= Beginning of Section =

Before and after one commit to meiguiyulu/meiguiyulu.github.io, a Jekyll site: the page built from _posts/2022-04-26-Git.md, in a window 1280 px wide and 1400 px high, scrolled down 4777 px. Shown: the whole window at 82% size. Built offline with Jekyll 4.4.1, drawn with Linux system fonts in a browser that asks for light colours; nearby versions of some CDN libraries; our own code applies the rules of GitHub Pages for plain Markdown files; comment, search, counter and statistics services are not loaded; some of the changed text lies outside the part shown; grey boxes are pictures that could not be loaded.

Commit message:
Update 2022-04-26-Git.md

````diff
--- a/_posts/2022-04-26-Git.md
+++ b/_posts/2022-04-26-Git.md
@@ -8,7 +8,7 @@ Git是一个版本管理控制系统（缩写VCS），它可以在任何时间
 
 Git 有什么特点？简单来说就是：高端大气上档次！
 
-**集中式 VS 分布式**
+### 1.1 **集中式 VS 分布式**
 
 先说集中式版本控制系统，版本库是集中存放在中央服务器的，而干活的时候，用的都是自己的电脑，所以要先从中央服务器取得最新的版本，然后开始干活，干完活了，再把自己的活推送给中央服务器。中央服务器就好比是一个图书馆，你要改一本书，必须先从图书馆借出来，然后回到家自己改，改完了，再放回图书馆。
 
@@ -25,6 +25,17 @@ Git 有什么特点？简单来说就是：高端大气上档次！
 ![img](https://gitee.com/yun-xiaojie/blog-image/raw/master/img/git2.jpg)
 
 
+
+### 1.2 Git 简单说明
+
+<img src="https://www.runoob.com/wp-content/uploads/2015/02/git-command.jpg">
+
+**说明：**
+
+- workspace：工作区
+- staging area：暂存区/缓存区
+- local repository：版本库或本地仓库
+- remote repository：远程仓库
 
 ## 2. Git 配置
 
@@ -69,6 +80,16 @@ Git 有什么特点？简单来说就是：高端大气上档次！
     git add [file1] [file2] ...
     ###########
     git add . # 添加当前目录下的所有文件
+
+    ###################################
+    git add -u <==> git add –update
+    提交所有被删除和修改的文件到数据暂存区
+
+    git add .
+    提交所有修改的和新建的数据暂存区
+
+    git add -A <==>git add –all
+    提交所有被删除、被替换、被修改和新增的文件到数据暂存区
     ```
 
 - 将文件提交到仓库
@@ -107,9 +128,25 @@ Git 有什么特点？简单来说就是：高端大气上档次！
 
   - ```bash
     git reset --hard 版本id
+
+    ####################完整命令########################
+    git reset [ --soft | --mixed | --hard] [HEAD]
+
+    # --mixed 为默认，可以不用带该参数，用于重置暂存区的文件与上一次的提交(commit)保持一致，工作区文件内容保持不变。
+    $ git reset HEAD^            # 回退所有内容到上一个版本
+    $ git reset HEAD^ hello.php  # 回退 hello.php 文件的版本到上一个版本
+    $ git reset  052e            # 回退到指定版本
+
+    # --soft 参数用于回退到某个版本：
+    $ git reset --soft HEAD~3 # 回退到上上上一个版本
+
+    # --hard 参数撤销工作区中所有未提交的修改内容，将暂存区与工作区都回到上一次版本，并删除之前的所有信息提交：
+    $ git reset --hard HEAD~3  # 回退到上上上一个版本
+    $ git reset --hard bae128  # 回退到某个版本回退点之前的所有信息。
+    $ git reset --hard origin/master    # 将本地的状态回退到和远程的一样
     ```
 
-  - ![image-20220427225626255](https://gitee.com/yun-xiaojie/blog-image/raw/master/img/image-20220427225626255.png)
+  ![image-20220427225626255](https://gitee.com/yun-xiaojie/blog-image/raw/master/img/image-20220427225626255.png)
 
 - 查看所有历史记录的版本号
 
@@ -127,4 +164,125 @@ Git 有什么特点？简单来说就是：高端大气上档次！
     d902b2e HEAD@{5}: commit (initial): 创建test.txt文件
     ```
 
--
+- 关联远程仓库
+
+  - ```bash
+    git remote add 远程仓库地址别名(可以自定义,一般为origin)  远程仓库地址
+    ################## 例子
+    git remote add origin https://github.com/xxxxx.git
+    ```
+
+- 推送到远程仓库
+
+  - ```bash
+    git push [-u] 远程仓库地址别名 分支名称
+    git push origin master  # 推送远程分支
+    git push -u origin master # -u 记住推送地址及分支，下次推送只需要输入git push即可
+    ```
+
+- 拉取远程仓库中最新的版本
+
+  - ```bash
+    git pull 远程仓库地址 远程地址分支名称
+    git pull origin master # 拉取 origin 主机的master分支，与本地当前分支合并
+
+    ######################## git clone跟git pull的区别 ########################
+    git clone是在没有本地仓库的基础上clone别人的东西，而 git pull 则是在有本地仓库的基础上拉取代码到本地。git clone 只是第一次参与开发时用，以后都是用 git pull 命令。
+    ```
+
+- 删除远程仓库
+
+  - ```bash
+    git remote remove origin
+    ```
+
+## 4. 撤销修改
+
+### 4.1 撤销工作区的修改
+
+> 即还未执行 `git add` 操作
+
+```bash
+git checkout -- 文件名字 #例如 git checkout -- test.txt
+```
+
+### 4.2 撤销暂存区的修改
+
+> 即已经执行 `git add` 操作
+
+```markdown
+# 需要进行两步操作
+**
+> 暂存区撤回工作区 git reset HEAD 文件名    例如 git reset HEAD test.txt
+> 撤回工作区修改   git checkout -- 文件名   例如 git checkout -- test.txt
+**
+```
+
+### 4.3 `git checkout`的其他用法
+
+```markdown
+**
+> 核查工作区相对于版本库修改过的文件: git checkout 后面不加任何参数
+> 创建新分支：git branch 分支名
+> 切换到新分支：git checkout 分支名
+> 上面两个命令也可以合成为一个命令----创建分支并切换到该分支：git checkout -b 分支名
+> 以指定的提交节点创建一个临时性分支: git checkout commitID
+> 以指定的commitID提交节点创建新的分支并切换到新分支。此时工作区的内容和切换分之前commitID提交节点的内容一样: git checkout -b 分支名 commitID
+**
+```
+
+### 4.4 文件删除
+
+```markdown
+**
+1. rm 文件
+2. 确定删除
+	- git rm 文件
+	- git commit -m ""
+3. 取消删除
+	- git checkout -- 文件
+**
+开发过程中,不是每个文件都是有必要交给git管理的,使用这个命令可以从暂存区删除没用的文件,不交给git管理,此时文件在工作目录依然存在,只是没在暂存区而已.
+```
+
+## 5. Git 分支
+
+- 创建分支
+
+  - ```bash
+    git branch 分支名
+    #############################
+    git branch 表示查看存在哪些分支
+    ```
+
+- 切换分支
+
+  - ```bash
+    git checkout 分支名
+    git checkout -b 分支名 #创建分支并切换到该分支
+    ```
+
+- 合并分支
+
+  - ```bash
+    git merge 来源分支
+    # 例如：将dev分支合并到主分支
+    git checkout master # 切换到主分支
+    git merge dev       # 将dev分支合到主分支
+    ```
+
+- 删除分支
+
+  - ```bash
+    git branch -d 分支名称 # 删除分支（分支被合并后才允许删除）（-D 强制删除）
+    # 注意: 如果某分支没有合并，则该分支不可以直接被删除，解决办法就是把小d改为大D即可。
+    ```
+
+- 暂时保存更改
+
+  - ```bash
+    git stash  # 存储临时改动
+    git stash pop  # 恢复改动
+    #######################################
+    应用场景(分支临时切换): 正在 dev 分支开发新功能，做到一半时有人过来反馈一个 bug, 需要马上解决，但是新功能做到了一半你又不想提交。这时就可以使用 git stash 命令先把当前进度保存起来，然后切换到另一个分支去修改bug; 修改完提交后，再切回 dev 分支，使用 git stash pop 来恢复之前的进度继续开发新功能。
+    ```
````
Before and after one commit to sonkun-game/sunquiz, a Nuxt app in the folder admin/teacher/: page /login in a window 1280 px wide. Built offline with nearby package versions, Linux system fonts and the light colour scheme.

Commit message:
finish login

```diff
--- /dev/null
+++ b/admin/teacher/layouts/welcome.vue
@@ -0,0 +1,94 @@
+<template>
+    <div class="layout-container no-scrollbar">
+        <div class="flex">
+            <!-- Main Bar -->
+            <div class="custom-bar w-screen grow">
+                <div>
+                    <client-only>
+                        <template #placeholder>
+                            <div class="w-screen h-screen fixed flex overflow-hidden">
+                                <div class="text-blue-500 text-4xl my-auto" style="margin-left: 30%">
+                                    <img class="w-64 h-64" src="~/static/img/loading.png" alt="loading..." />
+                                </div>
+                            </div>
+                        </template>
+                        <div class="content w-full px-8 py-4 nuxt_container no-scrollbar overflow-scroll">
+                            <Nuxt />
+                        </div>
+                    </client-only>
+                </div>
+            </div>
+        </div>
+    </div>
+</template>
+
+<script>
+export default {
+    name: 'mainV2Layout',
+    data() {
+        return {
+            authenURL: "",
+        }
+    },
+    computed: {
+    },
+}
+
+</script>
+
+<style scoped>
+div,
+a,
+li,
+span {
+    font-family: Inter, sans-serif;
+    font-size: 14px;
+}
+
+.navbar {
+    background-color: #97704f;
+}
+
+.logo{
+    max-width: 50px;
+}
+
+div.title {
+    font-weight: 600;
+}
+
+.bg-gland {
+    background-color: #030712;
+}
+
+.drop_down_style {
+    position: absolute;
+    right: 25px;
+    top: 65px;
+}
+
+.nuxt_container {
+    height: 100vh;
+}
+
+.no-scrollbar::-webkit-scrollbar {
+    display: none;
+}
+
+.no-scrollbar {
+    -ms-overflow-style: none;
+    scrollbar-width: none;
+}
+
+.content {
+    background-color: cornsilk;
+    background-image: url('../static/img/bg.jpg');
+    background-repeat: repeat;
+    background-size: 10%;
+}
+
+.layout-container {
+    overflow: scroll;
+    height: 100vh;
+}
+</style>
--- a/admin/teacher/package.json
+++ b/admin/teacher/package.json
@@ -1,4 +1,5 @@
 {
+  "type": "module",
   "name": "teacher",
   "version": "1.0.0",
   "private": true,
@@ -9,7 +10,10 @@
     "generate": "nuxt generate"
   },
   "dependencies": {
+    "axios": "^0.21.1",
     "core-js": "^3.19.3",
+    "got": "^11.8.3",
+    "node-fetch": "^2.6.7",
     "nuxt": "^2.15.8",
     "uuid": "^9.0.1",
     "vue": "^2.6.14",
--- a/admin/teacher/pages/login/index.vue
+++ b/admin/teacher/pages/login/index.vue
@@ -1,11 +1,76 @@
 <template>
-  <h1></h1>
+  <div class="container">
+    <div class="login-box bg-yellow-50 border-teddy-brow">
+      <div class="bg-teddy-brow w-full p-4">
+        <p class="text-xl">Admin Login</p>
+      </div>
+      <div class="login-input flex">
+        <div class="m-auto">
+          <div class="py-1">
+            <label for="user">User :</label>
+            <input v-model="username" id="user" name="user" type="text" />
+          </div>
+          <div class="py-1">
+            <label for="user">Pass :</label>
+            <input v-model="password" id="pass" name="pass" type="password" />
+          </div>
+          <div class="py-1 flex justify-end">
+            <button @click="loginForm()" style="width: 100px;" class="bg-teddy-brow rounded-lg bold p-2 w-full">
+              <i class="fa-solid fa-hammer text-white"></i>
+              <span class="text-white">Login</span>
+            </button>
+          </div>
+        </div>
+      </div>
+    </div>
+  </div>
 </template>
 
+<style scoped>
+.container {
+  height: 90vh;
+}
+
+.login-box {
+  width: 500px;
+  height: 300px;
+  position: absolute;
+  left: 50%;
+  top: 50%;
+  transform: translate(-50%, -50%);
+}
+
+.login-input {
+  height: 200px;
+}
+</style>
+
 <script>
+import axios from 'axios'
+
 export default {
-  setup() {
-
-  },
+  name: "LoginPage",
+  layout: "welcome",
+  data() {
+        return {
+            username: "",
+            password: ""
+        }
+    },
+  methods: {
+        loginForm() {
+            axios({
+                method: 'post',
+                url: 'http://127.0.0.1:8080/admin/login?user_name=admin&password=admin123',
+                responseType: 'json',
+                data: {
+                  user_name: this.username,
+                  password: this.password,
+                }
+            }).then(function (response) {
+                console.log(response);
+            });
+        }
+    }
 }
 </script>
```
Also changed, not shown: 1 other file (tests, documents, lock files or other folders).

= End of Section =

In the entries above, identify every line with the string "teacher".

COMPLETED EXERCISE -
Before and after one commit to sonkun-game/sunquiz, a Nuxt app in the folder admin/teacher/: page /login in a window 1280 px wide. Built offline with nearby package versions, Linux system fonts and the light colour scheme.
+++ b/admin/teacher/layouts/welcome.vue
--- a/admin/teacher/package.json
+++ b/admin/teacher/package.json
   "name": "teacher",
--- a/admin/teacher/pages/login/index.vue
+++ b/admin/teacher/pages/login/index.vue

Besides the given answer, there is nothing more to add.